            Other quests for love abound, such as Sheena’s tentative steps into a new, taboo relationship as a widow; Mindi’s desire to achieve compromise between an old-fashioned arranged marriage and the personal choice of a mate; Manjeet’s hope for reunion with her cheating husband to expunge her shameful faux-widowhood; and the yearning of strait-laced widow Tarampal for a son, transfigured into something more sinister.

Every day in this new country would have been an exercise in forgiveness.

           Returning to the “exercise in forgiveness”—how are we to parse it? Who is the object of the forgiveness—the British racists like bar regular Steve who says things like “Chicken tikka masala” while bowing deeply? Or is it the Punjabi men who oppress the women in their community through various means, including by forming a band of moral police styling themselves The Brothers that patrols the neighborhood enforcing dress codes and curfews? And why call it an exercise in forgiveness, when elsewhere in the book there rings out a call-to-arms to fight back against the suppression of female pleasure and of truth? The answers are hard to find in the text itself.

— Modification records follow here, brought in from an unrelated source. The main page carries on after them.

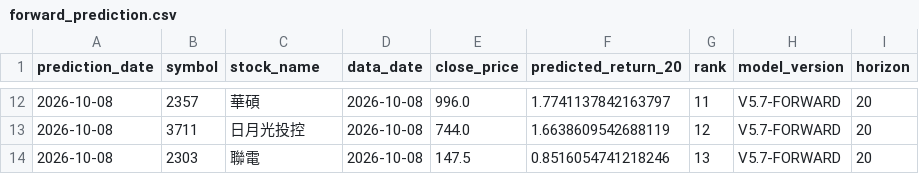
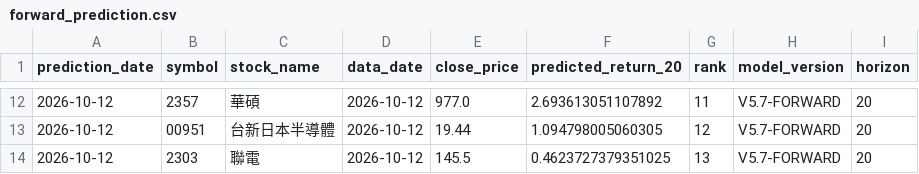
Before and after one commit to 80501tom-boop/PythonProject, a CSV file: myapp/ml/output/forward_prediction.csv, drawn as a sheet; only a part is shown, gaps mark what is left out; the diff covers the shown part only.

```diff
--- a/myapp/ml/output/forward_prediction.csv
+++ b/myapp/ml/output/forward_prediction.csv
@@ -12,3 +12,3 @@
-2026-10-08,2357,華碩,2026-10-08,996.0,1.7741137842163797,11,V5.7-FORWARD,20
-2026-10-08,3711,日月光投控,2026-10-08,744.0,1.6638609542688119,12,V5.7-FORWARD,20
-2026-10-08,2303,聯電,2026-10-08,147.5,0.8516054741218246,13,V5.7-FORWARD,20
+2026-10-12,2357,華碩,2026-10-12,977.0,2.693613051107892,11,V5.7-FORWARD,20
+2026-10-12,00951,台新日本半導體,2026-10-12,19.44,1.094798005060305,12,V5.7-FORWARD,20
+2026-10-12,2303,聯電,2026-10-12,145.5,0.4623727379351025,13,V5.7-FORWARD,20
```
Also changed, not shown: 3 added rows, 3 removed rows and 32 edited cells elsewhere in this file, myapp/ml/output/market_ranking.csv, 1 other file.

No doubt the book can be read as feminist in its treatment of the female characters, who are not just lively and willful, but also given space to commit mistakes and be vulnerable. The stress on the importance of women coming together to overcome patriarchal constraints is unmistakable. But mostly the novel is women-forward without explicitly pointing out that it is men’s millennia-long chauvinism that is being fought in its pages. The unspecified “bigger injustice” mentioned earlier could be any number of these: Women as property; women as wayward creatures whose sexual appetites need to be cinched; women who are punished for daring to place truth above the community’s (i.e. the men’s) image; women gifted away as child brides. The novel skims over the surface of these somber topics, while arguably it could have been better served if they had been explored with more substance, and perhaps with more historical context. Erotic Stories For Punjabi Widows is, of course, a book that sets out to be charming and funny, and it succeeds mightily at that. Where it falters is in its enormous ambition; a serious take on the daily subjugation of women paired with charm and humor is exceedingly tough to pull off.

With all that said, I choose to read it as a superhero story, naiveté and all, written for our times and for people like me. And what a romp it is.

 

YZ Chin is the author of fiction collection Though I Get Home (Feminist Press, 2018), premier winner of the Louise Meriwether First Book Prize. Born and raised in Taiping, Malaysia, she now lives in New York. She works by day as a software engineer, and writes by night.